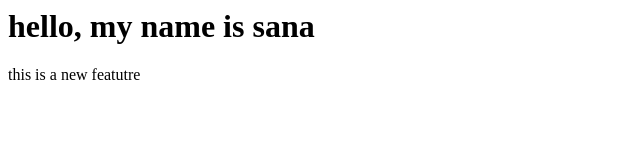
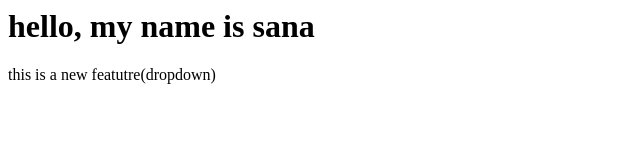
Before and after one commit to Sana-code-commits/localrepo, a plain HTML site: page index.html in a window 1280 px wide. Shown: the full height of the page, 0-640 px from the left. Drawn offline with Linux system fonts and the light colour scheme.

```diff
--- a/index.html
+++ b/index.html
@@ -1,2 +1,2 @@
 <h1>hello, my name is sana</h1>
-<p>this is a new featutre</p>
+<p>this is a new featutre(dropdown)</p>
```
== == ==
**Task requirements**
For the word "this", go through the records and show each line that carries it.

**Exercise result**
-<p>this is a new featutre</p>
+<p>this is a new featutre(dropdown)</p>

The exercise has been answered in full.